However, while we do things in the same order each day, most of the day children can choose where they want to play or what they want to do. If they are involved in an activity, we do our best to give them as much as they need or want to explore with that activity. If it's a nice day outside, we try to spend more time outside. We've even gotten to the point that they choose what they want to take outside with them. There are few items that I insist they keep inside, mostly because they are easy to lose in the grass.
|We were saving this bowling activity to use inside on a rainy day.|
|Taking art and writing materials outside gives them a quiet choice outside.|
At the same time, when we offer an art project, water play or other small group activity, children are free to choose whether or not they participate. We offer the same activity for several days because we know some children will get too busy or interested elsewhere on a given day. We have also been known to scrap an activity altogether because the children have some up with a better idea, or at least a more interesting idea to them.

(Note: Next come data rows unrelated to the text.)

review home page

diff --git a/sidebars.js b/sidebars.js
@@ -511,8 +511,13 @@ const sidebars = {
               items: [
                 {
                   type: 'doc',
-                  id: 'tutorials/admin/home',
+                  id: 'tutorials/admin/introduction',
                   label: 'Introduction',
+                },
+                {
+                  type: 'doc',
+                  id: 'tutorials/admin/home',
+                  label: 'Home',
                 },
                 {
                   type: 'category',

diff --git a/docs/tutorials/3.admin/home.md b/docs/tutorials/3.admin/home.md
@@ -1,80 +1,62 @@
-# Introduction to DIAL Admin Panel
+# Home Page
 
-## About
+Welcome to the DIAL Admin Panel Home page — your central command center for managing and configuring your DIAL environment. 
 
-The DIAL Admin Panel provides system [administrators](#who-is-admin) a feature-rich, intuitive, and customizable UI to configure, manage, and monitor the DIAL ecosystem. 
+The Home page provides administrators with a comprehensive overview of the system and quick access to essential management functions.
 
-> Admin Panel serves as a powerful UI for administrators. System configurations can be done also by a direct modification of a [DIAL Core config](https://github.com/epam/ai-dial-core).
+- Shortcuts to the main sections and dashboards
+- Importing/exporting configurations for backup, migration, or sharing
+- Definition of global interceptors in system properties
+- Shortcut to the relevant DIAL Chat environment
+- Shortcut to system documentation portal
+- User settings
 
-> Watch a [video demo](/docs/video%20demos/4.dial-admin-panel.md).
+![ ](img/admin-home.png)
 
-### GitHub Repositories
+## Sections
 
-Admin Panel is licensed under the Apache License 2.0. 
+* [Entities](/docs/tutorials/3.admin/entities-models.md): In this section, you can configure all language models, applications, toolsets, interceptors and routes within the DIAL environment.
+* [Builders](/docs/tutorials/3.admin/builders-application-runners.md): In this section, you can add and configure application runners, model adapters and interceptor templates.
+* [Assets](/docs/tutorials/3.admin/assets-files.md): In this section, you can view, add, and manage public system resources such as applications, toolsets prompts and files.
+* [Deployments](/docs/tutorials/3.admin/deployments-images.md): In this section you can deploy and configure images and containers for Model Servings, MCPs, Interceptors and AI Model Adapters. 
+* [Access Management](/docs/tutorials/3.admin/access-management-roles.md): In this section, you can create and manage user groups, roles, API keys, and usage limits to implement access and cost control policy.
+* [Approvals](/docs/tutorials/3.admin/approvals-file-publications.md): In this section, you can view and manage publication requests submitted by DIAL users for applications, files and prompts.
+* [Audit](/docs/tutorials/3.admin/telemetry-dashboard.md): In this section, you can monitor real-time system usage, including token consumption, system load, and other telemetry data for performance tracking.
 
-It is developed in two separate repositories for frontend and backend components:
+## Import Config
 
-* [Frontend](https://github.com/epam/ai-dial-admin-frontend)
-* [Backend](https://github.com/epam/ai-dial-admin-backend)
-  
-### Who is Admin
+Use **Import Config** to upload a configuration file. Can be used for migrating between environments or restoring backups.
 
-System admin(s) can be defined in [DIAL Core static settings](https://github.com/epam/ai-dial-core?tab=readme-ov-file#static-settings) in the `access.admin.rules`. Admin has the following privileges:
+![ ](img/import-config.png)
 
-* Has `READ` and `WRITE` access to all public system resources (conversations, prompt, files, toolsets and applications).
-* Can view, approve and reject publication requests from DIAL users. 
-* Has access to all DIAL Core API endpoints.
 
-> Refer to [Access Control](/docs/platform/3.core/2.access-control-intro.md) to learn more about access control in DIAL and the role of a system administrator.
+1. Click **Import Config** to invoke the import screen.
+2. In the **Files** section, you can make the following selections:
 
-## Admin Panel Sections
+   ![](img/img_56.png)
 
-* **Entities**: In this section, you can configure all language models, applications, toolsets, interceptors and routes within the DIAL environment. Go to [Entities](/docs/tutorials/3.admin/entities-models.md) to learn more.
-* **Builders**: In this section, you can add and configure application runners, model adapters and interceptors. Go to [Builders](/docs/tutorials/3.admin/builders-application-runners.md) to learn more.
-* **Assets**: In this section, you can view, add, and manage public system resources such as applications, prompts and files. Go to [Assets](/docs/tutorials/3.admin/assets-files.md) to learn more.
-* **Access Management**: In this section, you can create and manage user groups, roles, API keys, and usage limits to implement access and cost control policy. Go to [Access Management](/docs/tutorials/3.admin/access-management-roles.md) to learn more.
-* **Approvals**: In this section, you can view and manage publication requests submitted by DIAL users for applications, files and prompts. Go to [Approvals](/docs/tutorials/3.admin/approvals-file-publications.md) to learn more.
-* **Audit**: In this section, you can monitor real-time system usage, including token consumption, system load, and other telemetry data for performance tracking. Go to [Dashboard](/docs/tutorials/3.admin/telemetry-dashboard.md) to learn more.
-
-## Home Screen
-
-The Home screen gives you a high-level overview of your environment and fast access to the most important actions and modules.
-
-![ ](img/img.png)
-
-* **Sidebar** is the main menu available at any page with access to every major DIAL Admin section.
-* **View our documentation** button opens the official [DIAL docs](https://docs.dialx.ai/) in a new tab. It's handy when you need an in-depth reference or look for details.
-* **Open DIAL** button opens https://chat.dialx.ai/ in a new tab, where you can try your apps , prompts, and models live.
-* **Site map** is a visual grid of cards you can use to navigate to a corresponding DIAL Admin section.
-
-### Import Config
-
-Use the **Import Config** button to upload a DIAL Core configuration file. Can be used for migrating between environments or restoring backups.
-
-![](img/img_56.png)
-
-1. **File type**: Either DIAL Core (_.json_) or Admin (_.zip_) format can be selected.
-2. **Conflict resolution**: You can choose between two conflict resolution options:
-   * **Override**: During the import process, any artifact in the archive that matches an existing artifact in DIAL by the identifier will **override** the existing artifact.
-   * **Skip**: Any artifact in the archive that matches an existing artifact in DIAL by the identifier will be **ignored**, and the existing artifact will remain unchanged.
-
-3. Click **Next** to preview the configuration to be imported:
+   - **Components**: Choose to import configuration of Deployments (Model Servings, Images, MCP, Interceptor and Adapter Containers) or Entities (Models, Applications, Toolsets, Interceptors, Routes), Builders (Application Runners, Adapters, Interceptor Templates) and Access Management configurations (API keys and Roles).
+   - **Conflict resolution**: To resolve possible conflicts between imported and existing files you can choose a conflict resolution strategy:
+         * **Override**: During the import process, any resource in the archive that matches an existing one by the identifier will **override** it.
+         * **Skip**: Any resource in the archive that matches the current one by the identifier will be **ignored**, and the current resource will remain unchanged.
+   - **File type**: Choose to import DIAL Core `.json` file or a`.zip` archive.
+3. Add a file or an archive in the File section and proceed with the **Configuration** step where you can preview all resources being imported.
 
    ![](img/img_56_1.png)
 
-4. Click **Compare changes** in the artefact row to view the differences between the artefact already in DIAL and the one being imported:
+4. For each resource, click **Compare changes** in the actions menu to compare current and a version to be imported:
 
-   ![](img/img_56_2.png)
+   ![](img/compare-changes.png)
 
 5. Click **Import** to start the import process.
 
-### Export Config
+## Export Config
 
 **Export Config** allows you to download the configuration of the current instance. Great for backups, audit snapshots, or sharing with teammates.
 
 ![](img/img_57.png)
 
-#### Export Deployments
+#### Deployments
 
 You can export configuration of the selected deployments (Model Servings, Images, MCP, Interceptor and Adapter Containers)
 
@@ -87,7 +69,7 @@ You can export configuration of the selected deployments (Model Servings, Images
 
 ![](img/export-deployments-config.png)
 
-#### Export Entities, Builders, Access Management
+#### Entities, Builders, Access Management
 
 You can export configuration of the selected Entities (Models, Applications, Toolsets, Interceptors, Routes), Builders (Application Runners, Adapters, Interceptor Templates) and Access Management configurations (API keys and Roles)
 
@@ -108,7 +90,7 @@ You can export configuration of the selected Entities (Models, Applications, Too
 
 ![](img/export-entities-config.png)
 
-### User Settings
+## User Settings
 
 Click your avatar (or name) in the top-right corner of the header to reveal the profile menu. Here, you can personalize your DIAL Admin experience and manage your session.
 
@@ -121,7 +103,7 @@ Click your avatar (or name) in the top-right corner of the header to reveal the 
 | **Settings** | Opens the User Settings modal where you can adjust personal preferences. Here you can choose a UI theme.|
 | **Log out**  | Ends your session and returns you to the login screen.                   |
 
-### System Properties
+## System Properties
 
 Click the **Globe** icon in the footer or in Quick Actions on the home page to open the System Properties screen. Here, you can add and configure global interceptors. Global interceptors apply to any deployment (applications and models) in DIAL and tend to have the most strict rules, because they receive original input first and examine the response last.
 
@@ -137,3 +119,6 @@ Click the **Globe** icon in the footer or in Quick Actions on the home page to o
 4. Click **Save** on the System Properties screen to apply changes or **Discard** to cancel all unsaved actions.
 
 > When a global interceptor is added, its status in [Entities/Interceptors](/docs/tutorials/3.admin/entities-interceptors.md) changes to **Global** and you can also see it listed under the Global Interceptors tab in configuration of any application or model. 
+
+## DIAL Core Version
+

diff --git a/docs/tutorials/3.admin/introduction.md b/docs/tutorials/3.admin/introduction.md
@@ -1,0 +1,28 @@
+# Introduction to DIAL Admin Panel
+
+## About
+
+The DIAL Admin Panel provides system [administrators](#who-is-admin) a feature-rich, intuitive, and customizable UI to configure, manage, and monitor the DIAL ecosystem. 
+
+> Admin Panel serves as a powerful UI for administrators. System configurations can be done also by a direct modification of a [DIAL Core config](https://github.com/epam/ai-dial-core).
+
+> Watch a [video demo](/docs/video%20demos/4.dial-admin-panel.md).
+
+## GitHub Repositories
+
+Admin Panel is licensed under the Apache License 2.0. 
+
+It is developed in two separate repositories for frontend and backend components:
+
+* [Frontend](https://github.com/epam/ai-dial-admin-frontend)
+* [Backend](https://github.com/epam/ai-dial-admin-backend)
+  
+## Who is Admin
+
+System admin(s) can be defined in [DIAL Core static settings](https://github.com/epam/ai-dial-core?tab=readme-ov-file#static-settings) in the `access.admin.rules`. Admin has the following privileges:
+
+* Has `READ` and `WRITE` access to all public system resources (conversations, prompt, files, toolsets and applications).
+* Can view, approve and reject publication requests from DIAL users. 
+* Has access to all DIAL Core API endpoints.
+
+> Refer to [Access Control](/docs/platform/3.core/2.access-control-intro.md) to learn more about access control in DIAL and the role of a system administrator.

|This painting activity happened after nap one day simply because one of the children at the table asked if they could paint. As you can see, others chose to join in while the rest finished their snack.|
Which leads me to wonder what they meant by structure. When I think of structure, I think of the daily routine. Could they mean the underlying discipline and self control? Or the consistent expectations and rules? I'm curious to know what others think.